# Directions:
Which lines of the data below contain "newNote"? Please show them all.

Web document revisions:
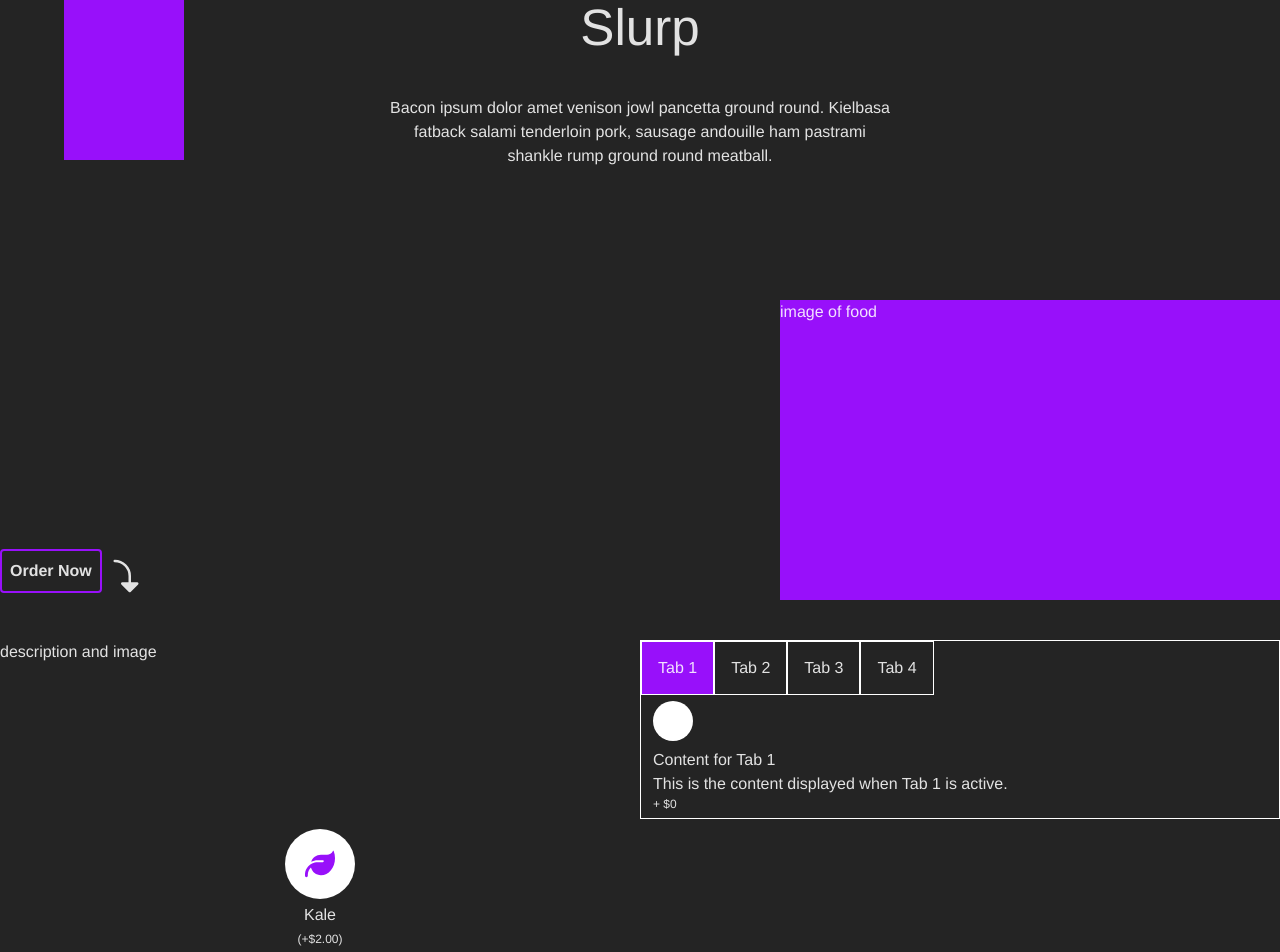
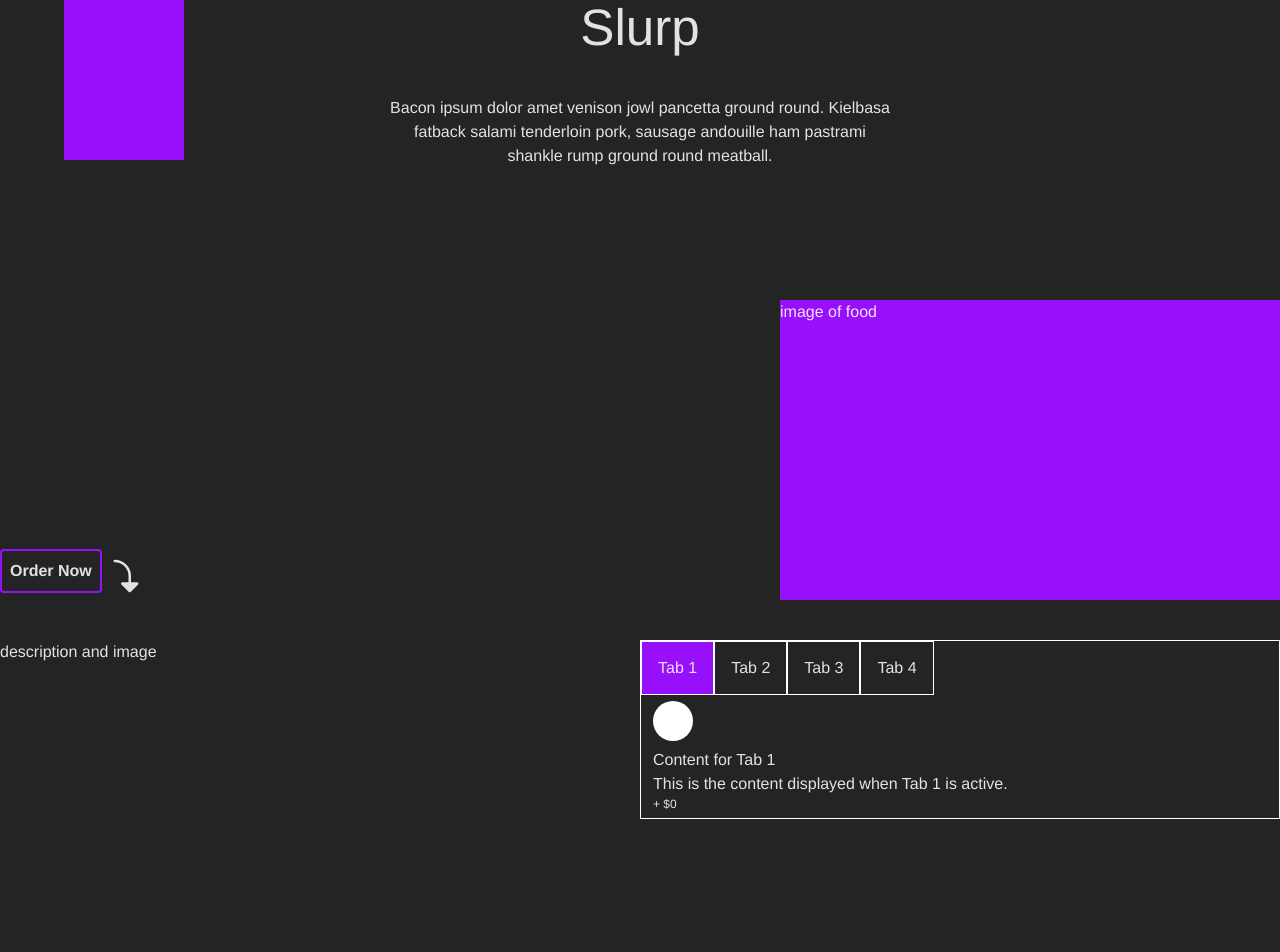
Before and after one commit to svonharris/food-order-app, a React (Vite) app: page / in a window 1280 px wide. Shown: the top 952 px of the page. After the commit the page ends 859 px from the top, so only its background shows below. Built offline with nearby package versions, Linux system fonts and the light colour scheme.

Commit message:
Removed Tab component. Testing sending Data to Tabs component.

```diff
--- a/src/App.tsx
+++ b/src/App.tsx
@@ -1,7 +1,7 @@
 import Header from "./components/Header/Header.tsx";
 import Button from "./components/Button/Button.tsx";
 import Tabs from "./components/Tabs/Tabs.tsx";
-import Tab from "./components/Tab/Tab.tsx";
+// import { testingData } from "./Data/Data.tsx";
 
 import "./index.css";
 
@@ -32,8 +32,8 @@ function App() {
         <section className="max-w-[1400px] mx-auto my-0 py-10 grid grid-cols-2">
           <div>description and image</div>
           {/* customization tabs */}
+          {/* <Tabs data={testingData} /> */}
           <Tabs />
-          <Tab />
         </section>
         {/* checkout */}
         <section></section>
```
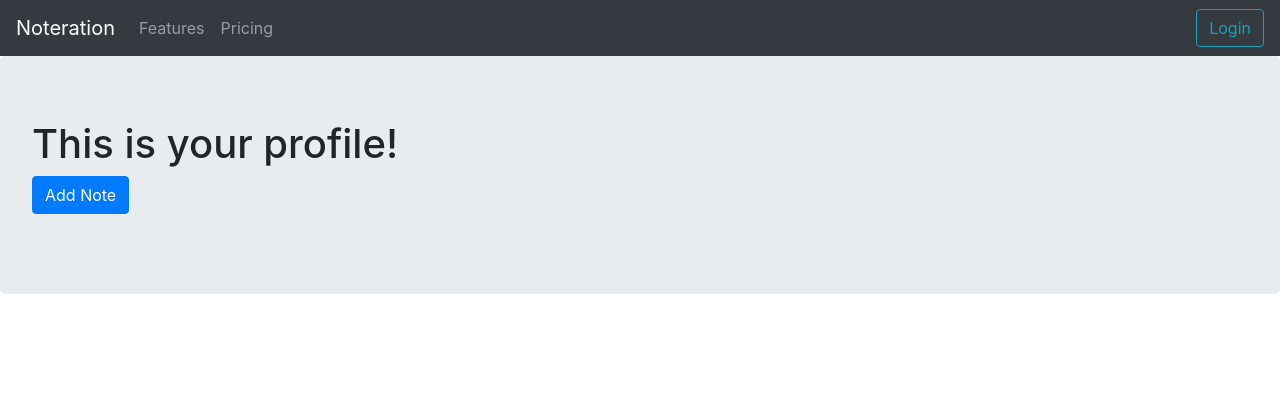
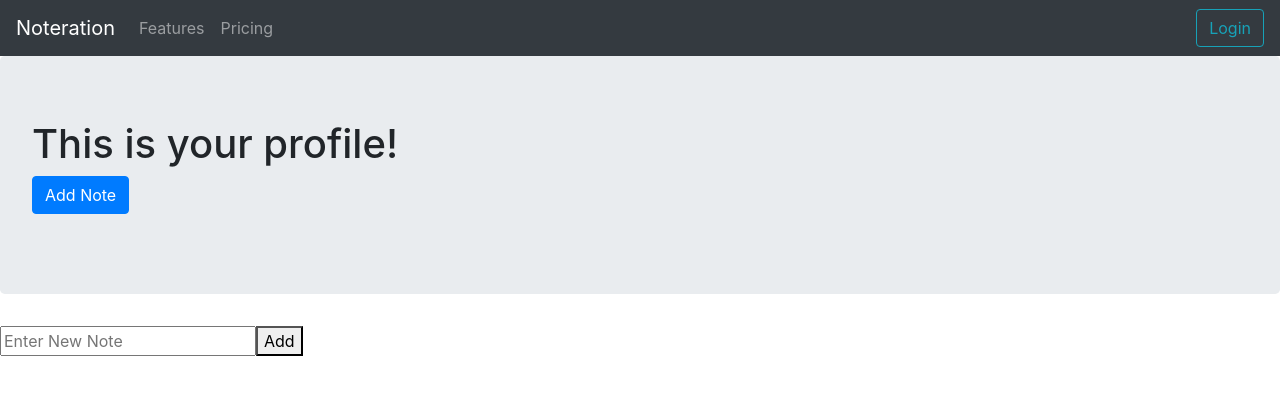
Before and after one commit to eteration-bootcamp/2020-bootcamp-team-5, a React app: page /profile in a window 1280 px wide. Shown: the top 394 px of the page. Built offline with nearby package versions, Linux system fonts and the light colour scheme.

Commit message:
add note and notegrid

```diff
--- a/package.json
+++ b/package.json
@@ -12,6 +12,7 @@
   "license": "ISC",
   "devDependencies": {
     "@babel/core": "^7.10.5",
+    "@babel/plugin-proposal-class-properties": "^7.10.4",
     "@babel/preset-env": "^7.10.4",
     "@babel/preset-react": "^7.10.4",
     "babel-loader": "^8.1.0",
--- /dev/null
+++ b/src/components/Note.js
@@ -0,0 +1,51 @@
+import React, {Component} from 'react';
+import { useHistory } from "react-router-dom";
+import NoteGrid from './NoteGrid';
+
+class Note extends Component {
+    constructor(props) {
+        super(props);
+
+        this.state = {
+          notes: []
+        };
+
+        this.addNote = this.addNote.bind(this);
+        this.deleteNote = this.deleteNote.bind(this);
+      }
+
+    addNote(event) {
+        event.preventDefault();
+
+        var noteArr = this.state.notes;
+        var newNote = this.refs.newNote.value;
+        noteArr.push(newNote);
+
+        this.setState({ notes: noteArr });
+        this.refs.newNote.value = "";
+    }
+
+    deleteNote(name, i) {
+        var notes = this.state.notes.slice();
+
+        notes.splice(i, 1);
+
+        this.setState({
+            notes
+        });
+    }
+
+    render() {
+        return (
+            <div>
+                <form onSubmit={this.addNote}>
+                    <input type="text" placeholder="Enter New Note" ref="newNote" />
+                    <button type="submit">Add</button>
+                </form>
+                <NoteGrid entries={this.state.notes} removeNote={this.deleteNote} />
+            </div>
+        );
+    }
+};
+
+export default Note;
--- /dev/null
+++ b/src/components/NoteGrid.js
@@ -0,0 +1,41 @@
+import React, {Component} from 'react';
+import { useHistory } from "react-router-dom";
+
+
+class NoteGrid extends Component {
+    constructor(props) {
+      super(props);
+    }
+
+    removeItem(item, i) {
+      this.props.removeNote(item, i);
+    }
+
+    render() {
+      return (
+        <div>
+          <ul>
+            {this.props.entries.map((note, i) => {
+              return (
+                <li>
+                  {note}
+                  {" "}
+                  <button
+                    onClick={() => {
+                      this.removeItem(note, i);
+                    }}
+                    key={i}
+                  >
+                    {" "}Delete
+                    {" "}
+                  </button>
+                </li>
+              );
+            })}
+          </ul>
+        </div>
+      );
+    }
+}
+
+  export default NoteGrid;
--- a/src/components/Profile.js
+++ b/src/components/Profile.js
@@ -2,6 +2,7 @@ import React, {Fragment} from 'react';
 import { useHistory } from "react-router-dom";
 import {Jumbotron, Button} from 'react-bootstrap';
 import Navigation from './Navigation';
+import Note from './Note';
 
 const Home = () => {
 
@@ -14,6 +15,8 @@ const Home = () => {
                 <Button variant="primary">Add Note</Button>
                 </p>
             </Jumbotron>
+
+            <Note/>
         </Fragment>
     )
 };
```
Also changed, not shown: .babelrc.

# Answer area:
+        var newNote = this.refs.newNote.value;
+        noteArr.push(newNote);
+        this.refs.newNote.value = "";
+                    <input type="text" placeholder="Enter New Note" ref="newNote" />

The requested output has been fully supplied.